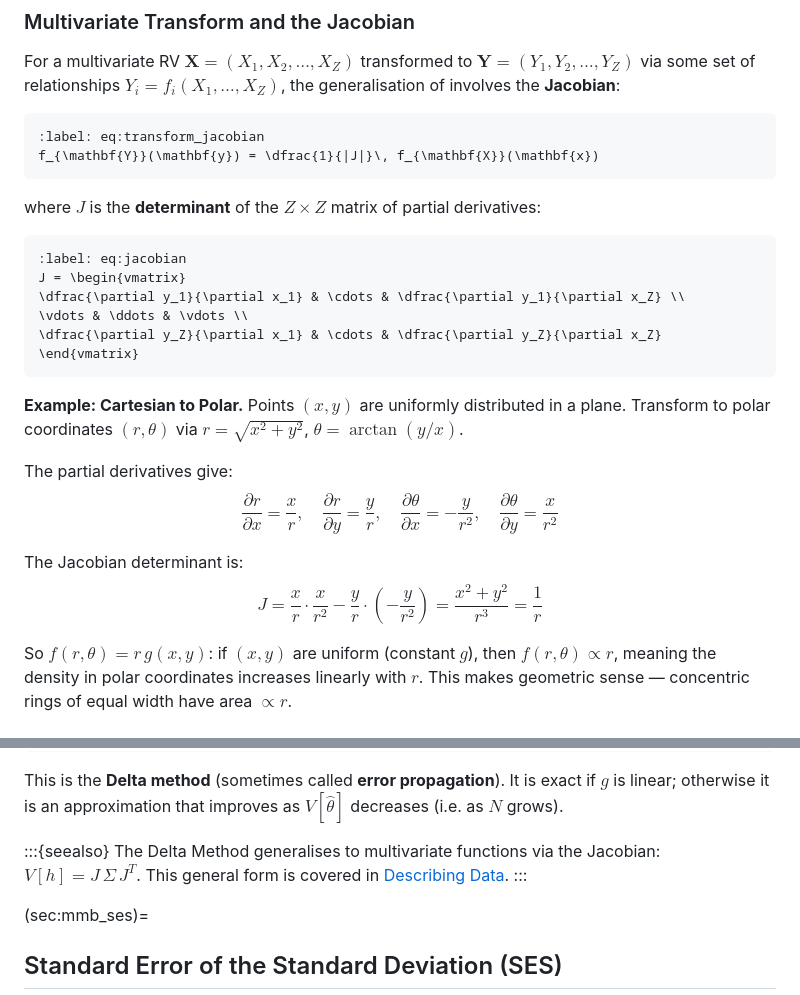
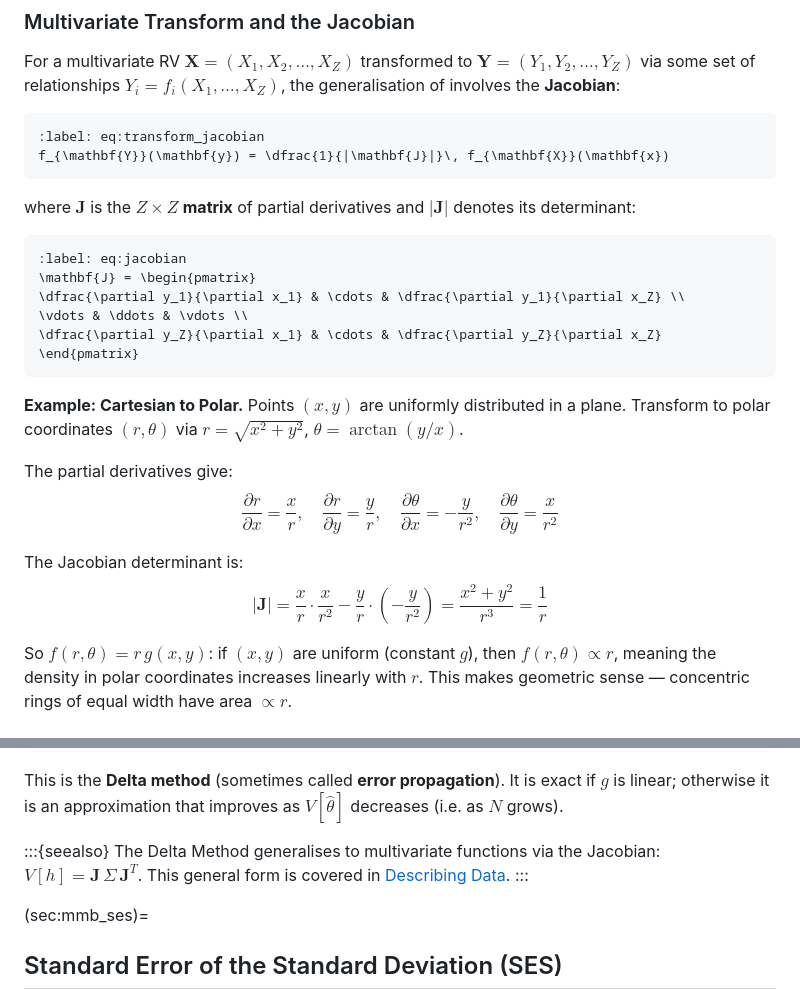
Before and after one commit to dorksquith/DataAnalysisTechniques, a Markdown page: MathMethodsB.md, 2 parts joined by grey strips. GitHub-like rendering.

Commit message:
fixed Jacobian notation

````diff
--- a/MathMethodsB.md
+++ b/MathMethodsB.md
@@ -194,18 +194,18 @@ For a multivariate RV $\mathbf{X} = (X_1, X_2, \ldots, X_Z)$ transformed to $\ma
 
 ```{math}
 :label: eq:transform_jacobian
-f_{\mathbf{Y}}(\mathbf{y}) = \dfrac{1}{|J|}\, f_{\mathbf{X}}(\mathbf{x})
+f_{\mathbf{Y}}(\mathbf{y}) = \dfrac{1}{|\mathbf{J}|}\, f_{\mathbf{X}}(\mathbf{x})
 ```
 
-where $J$ is the **determinant** of the $Z\times Z$ matrix of partial derivatives:
+where $\mathbf{J}$ is the $Z\times Z$ **matrix** of partial derivatives and $|\mathbf{J}|$ denotes its determinant:
 
 ```{math}
 :label: eq:jacobian
-J = \begin{vmatrix}
+\mathbf{J} = \begin{pmatrix}
 \dfrac{\partial y_1}{\partial x_1} & \cdots & \dfrac{\partial y_1}{\partial x_Z} \\
 \vdots & \ddots & \vdots \\
 \dfrac{\partial y_Z}{\partial x_1} & \cdots & \dfrac{\partial y_Z}{\partial x_Z}
-\end{vmatrix}
+\end{pmatrix}
 ```
 
 **Example: Cartesian to Polar.** Points $(x,y)$ are uniformly distributed in a plane. Transform to polar coordinates $(r,\theta)$ via $r = \sqrt{x^2+y^2}$, $\theta = \arctan(y/x)$.
@@ -214,7 +214,7 @@ The partial derivatives give:
 $$\dfrac{\partial r}{\partial x} = \dfrac{x}{r}, \quad \dfrac{\partial r}{\partial y} = \dfrac{y}{r}, \quad \dfrac{\partial \theta}{\partial x} = -\dfrac{y}{r^2}, \quad \dfrac{\partial \theta}{\partial y} = \dfrac{x}{r^2}$$
 
 The Jacobian determinant is:
-$$J = \dfrac{x}{r}\cdot\dfrac{x}{r^2} - \dfrac{y}{r}\cdot\!\left(-\dfrac{y}{r^2}\right) = \dfrac{x^2+y^2}{r^3} = \dfrac{1}{r}$$
+$$|\mathbf{J}| = \dfrac{x}{r}\cdot\dfrac{x}{r^2} - \dfrac{y}{r}\cdot\!\left(-\dfrac{y}{r^2}\right) = \dfrac{x^2+y^2}{r^3} = \dfrac{1}{r}$$
 
 So $f(r,\theta) = r\, g(x,y)$: if $(x,y)$ are uniform (constant $g$), then $f(r,\theta) \propto r$, meaning the density in polar coordinates increases linearly with $r$. This makes geometric sense — concentric rings of equal width have area $\propto r$.
 
@@ -746,7 +746,7 @@ This is the **Delta method** (sometimes called **error propagation**). It is exa
 
 
 :::{seealso}
-The Delta Method generalises to multivariate functions via the Jacobian: $V[h] = J\,\Sigma\,J^T$. This general form is covered in [Describing Data](#sec:dd-varfunc).
+The Delta Method generalises to multivariate functions via the Jacobian: $V[h] = \mathbf{J}\,\Sigma\,\mathbf{J}^T$. This general form is covered in [Describing Data](#sec:dd-varfunc).
 :::
 
 
````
________________
— Your objective —
Look through the entries above, find each line containing "mathbf", and copy it.

— Task solution —
@@ -194,18 +194,18 @@ For a multivariate RV $\mathbf{X} = (X_1, X_2, \ldots, X_Z)$ transformed to $\ma
-f_{\mathbf{Y}}(\mathbf{y}) = \dfrac{1}{|J|}\, f_{\mathbf{X}}(\mathbf{x})
+f_{\mathbf{Y}}(\mathbf{y}) = \dfrac{1}{|\mathbf{J}|}\, f_{\mathbf{X}}(\mathbf{x})
+where $\mathbf{J}$ is the $Z\times Z$ **matrix** of partial derivatives and $|\mathbf{J}|$ denotes its determinant:
+\mathbf{J} = \begin{pmatrix}
+$$|\mathbf{J}| = \dfrac{x}{r}\cdot\dfrac{x}{r^2} - \dfrac{y}{r}\cdot\!\left(-\dfrac{y}{r^2}\right) = \dfrac{x^2+y^2}{r^3} = \dfrac{1}{r}$$
+The Delta Method generalises to multivariate functions via the Jacobian: $V[h] = \mathbf{J}\,\Sigma\,\mathbf{J}^T$. This general form is covered in [Describing Data](#sec:dd-varfunc).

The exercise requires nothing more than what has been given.